Drawing in the Expanded Field
The Expanded Field
The ‘expanded field’, in this instance, refers to the idea of investigating one discipline (drawing), through the lens of another. The term was devised in 1946 by American artist Robert Morris, and originally referred to three-dimensional practices that stretched beyond the ‘white cube’ gallery framework.
This project has provided the artists with the space and time to extend, or make departures from their usual practice, engaging in activity that challenges, blends, reframes and expands conventional drawing disciplines and methodologies, both within and outside of the Kiosk context. The artists’ diverse approaches span traditional drawing, printmaking, three-dimensional design, ceramics, still and moving images, environmental and performative works, cross-disciplinary, and multidisciplinary modes of practice.

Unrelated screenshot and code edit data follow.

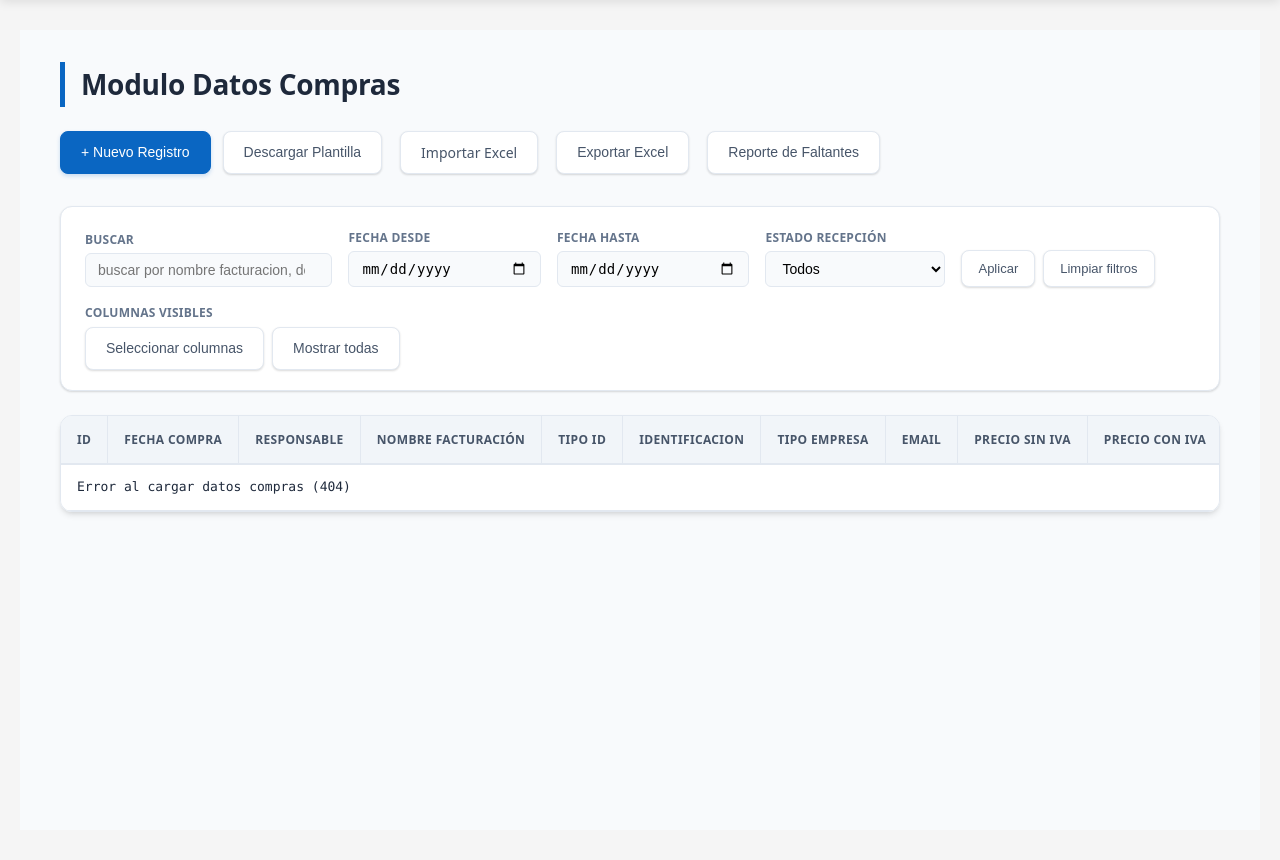
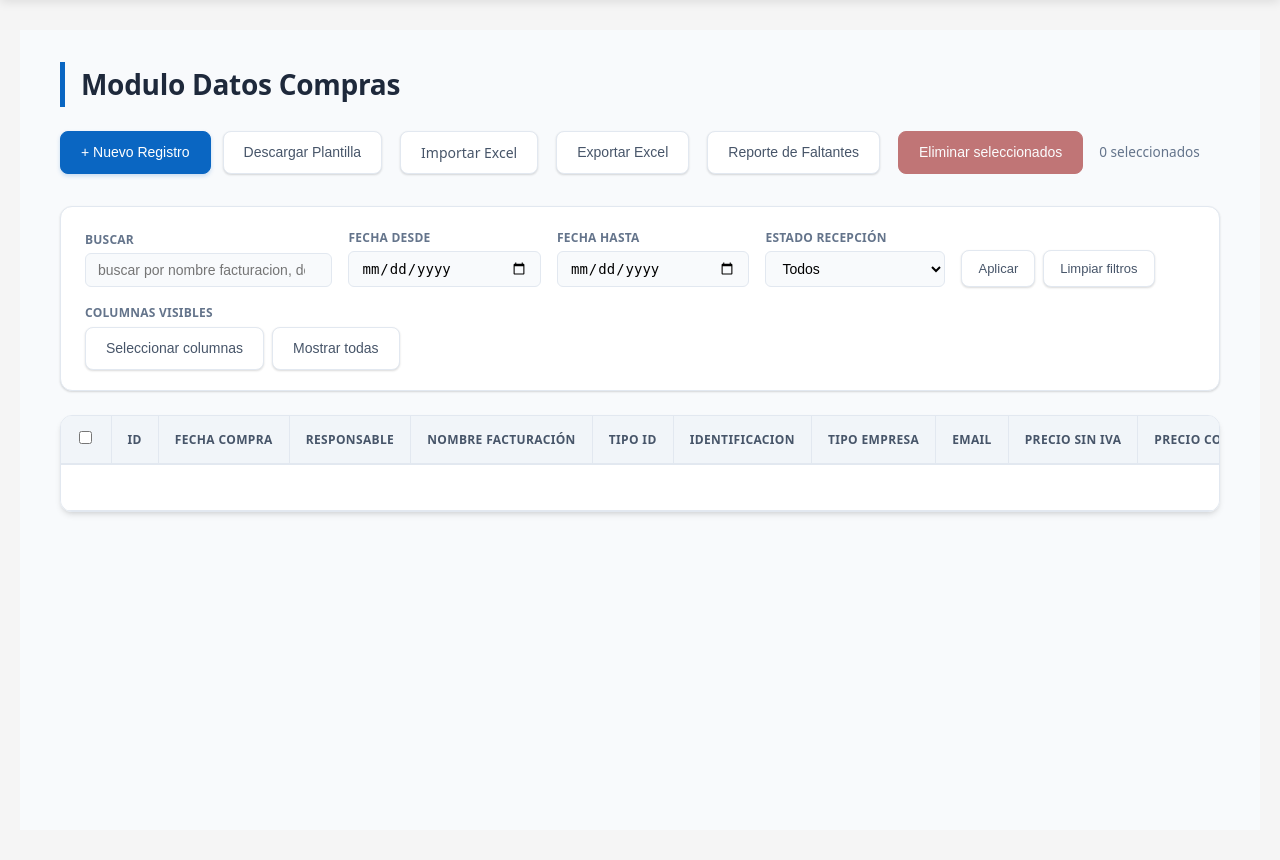
Before and after one commit to correadanielcoltrade/herramienta_runners_starlink, a Python web app: template templates/datos_compras.html in a window 1280 px wide. Shown: the part 70-930 px from the top of the page. Run offline with Jinja, Linux system fonts and the light colour scheme; the template is opened without the code that fills it, so the values that code supplies are empty.

Commit message:
Actualizaciones Nuevas

```diff
--- a/static/css/datos_compras.css
+++ b/static/css/datos_compras.css
@@ -116,6 +116,32 @@
   background-color: var(--primary-hover);
   border-color: var(--primary-hover);
   box-shadow: 0 4px 8px rgba(10,102,194,0.3);
+}
+
+.btn.danger {
+  background-color: var(--danger-text);
+  border-color: var(--danger-text);
+  color: #fff;
+  box-shadow: 0 2px 4px rgba(155,30,30,0.2);
+}
+
+.btn.danger:hover {
+  background-color: #7f1515;
+  border-color: #7f1515;
+  box-shadow: 0 4px 8px rgba(155,30,30,0.3);
+}
+
+.btn.danger:disabled {
+  opacity: 0.6;
+  cursor: not-allowed;
+  transform: none;
+  box-shadow: none;
+}
+
+.selected-count {
+  font-size: 0.85rem;
+  color: var(--text-muted);
+  padding-left: 0.25rem;
 }
 
 .btn:active {
@@ -413,7 +439,7 @@
 .tabla-section table {
   width: 100%;
   border-collapse: collapse;
-  min-width: 2800px; /* Ajusta según la cantidad de columnas */
+  min-width: 2900px; /* Ajusta según la cantidad de columnas */
   font-size: 0.8125rem;
   table-layout: auto;
   white-space: nowrap;
@@ -453,6 +479,19 @@
 .tabla-section th:last-child,
 .tabla-section td:last-child {
   min-width: 170px;
+}
+
+
+.tabla-section th:first-child,
+.tabla-section td:first-child {
+  min-width: 50px;
+  width: 50px;
+  text-align: center;
+}
+
+.col-select input[type="checkbox"] {
+  width: 16px;
+  height: 16px;
 }
 
 .tabla-section td:last-child {
@@ -571,8 +610,8 @@
 }
 
 /* Texto mono para IDs/identificación */
-td:nth-child(1), /* ID */
-td:nth-child(6) /* identificación */ {
+td:nth-child(2), /* ID */
+td:nth-child(7) /* identificación */ {
   font-family: var(--font-mono);
   font-size: 0.8125rem;
 }
--- a/static/js/datos_compras.js
+++ b/static/js/datos_compras.js
@@ -19,6 +19,9 @@
   const tablaBody = $("tabla-body");
   const guardarBtn = $("guardar-btn");
   const modalTitle = $("modal-title");
+  const selectAllCheckbox = $("select-all");
+  const btnDeleteSelected = $("btn-delete-selected");
+  const selectedCount = $("selected-count");
 
   function safe(v, d = "") { return (v === undefined || v === null) ? d : v; }
   function fmtNumber(v) {
@@ -50,6 +53,7 @@
   // -----------------------
   let allCompras = [];     // original purchases
   let allRecepciones = []; // original receptions
+  const selectedCompraIds = new Set();
   const canReadRecepcionesApi =
     Boolean(document.querySelector('a[href="/recepciones/"]')) ||
     Boolean(document.querySelector('a[href="/admin-panel/"]'));
@@ -261,6 +265,41 @@
     return thCount > 0 ? thCount : 36;
   };
 
+  function syncSelectedIdsWithData() {
+    const existing = new Set(allCompras.map(c => Number(c.id)).filter(id => Number.isFinite(id)));
+    [...selectedCompraIds].forEach(id => {
+      if (!existing.has(id)) selectedCompraIds.delete(id);
+    });
+  }
+
+  function getVisibleRowCheckboxes() {
+    if (!tablaBody) return [];
+    return Array.from(tablaBody.querySelectorAll("input.row-select"));
+  }
+
+  function updateSelectAllState() {
+    if (!selectAllCheckbox) return;
+    const checkboxes = getVisibleRowCheckboxes();
+    if (!checkboxes.length) {
+      selectAllCheckbox.checked = false;
+      selectAllCheckbox.indeterminate = false;
+      return;
+    }
+    const checkedCount = checkboxes.filter(cb => cb.checked).length;
+    selectAllCheckbox.checked = checkedCount === checkboxes.length;
+    selectAllCheckbox.indeterminate = checkedCount > 0 && checkedCount < checkboxes.length;
+  }
+
+  function updateSelectedUI() {
+    if (selectedCount) {
+      selectedCount.textContent = `${selectedCompraIds.size} seleccionados`;
+    }
+    if (btnDeleteSelected) {
+      btnDeleteSelected.disabled = selectedCompraIds.size === 0;
+    }
+    updateSelectAllState();
+  }
+
   // -----------------------
   // Auto-calculo: IVA, valor total sin IVA y valor total con IVA
   // -----------------------
@@ -439,6 +478,8 @@
 
     comprasToRender.forEach(item => {
       const id = safe(item.id, "");
+      const numericId = Number(id);
+      const isSelected = Number.isFinite(numericId) && selectedCompraIds.has(numericId);
       const fecha_compra = safe(item.fecha_compra, "");
       const responsable_compra = safe(item.responsable_compra, "");
       const nombre = safe(item.nombre, "");
@@ -500,6 +541,9 @@
 
       const row = document.createElement("tr");
       row.innerHTML = `
+        <td class="col-select">
+          <input type="checkbox" class="row-select" data-id="${id}" ${isSelected ? "checked" : ""} aria-label="Seleccionar compra ${id}">
+        </td>
         <td>${id}</td>
         <td>${fecha_compra}</td>
         <td>${responsable_compra}</td>
@@ -571,13 +615,14 @@
   row.classList.add(claseEstado);
 }
 
-if (tdFalt) tdFalt.title = `Faltantes: ${faltantesNum}`;
-if (tdRec) tdRec.title = `Recibidas: ${recibidasNum}`;
-if (tdPedido) tdPedido.title = `Pedido: ${pedidoNum}`;
+      if (tdFalt) tdFalt.title = `Faltantes: ${faltantesNum}`;
+      if (tdRec) tdRec.title = `Recibidas: ${recibidasNum}`;
+      if (tdPedido) tdPedido.title = `Pedido: ${pedidoNum}`;
 
     });
 
     applyColumnVisibility();
+    updateSelectAllState();
   }
 
   // -----------------------
@@ -748,8 +793,10 @@
 
       allCompras = Array.isArray(compras) ? compras : [];
       allRecepciones = Array.isArray(recepcionesData) ? recepcionesData : [];
+      syncSelectedIdsWithData();
 
       applyFiltersAndRender();
+      updateSelectedUI();
     } catch (err) {
       console.error("Error en cargarDatos:", err);
       if (tablaBody) tablaBody.innerHTML = `<tr><td colspan="${getErrorColspan()}">Error al procesar datos</td></tr>`;
@@ -760,6 +807,16 @@
   // Editar / Eliminar (acciones en tabla)
   // -----------------------
   if (tablaBody) {
+    tablaBody.addEventListener("change", (e) => {
+      const checkbox = e.target.closest("input.row-select");
+      if (!checkbox) return;
+      const id = Number(checkbox.dataset.id);
+      if (!Number.isFinite(id)) return;
+      if (checkbox.checked) selectedCompraIds.add(id);
+      else selectedCompraIds.delete(id);
+      updateSelectedUI();
+    });
+
     tablaBody.addEventListener("click", async (e) => {
       const btnEdit = e.target.closest(".btn-edit");
       const btnDelete = e.target.closest(".btn-delete");
@@ -802,6 +859,53 @@
           console.error("Error eliminando compra:", err);
           alert("Error eliminando registro (revisa consola).");
         }
+      }
+    });
+  }
+
+  if (selectAllCheckbox) {
+    selectAllCheckbox.addEventListener("change", () => {
+      const checked = selectAllCheckbox.checked;
+      const checkboxes = getVisibleRowCheckboxes();
+      checkboxes.forEach(cb => {
+        cb.checked = checked;
+        const id = Number(cb.dataset.id);
+        if (!Number.isFinite(id)) return;
+        if (checked) selectedCompraIds.add(id);
+        else selectedCompraIds.delete(id);
+      });
+      updateSelectedUI();
+    });
+  }
+
+  if (btnDeleteSelected) {
+    btnDeleteSelected.addEventListener("click", async (e) => {
+      e.preventDefault();
+      if (selectedCompraIds.size === 0) return;
+
+      const ids = Array.from(selectedCompraIds);
+      const ok = confirm(`Se eliminaran ${ids.length} registros seleccionados.\nEsta accion no se puede deshacer.\n\nDeseas continuar?`);
+      if (!ok) return;
+
+      try {
+        const res = await fetch("/datos-compras/api/batch-delete", {
+          method: "POST",
+          headers: { "Content-Type": "application/json" },
+          body: JSON.stringify({ ids })
+        });
+
+        if (!res.ok) {
+          const txt = await res.text().catch(()=>"");
+          alert("Error eliminando seleccionados: " + res.status + "\n" + txt);
+          return;
+        }
+
+        selectedCompraIds.clear();
+        await cargarDatos();
+        alert("Registros eliminados correctamente.");
+      } catch (err) {
+        console.error("Error eliminando seleccionados:", err);
+        alert("Error eliminando seleccionados (revisa consola).");
       }
     });
   }
--- a/templates/datos_compras.html
+++ b/templates/datos_compras.html
@@ -24,6 +24,10 @@
   <button id="btn-export-faltantes" class="btn" type="button" style="margin-left:6px;">
     Reporte de Faltantes
   </button>
+  <button id="btn-delete-selected" class="btn danger" type="button" disabled style="margin-left:6px;">
+    Eliminar seleccionados
+  </button>
+  <span id="selected-count" class="selected-count">0 seleccionados</span>
 </div>
 
   <!-- =========================
@@ -262,6 +266,9 @@
     <table>
       <thead>
         <tr>
+          <th>
+            <input id="select-all" type="checkbox" aria-label="Seleccionar todos los registros visibles">
+          </th>
           <th>ID</th>
           <th>Fecha compra</th>
           <th>Responsable</th>
```
Also changed, not shown: blueprint/datos_compras.py (+50 -9 lines).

While working within, around, and on the surface of the architectural space of the Kiosk, the artists have also considered it’s wider context, using or repurposing materials found in, on, or near the site to produce drawings that reference it’s unique qualities and history. They have explored time-based responses to location, immersion in landscape, worked with the architectural forms within the Kiosk, and created interactive spaces within the various rooms.
They have defined, or redefined, drawing for themselves based on their chosen context, and personal focus. Many of the works in the exhibition, and also documented here, are exploratory in nature, reflecting the importance of creative experimentation and engagement with materials, processes, sites and ideas.
Through this project, the act of drawing has been broadly redefined as being a universal human activity with inherent value, without the need for a finished outcome. Celebrated in this way, in its raw form, we can all find ways to connect with drawing as a potent and primal way of engaging with, understanding, recording, and reframing our world.
We hope this exhibition offers an expansive demonstration of what drawing can be, and encourages the viewer to reconsider drawing in a way that is personally meaningful, free of expectation, judgement or conventionally accepted norms.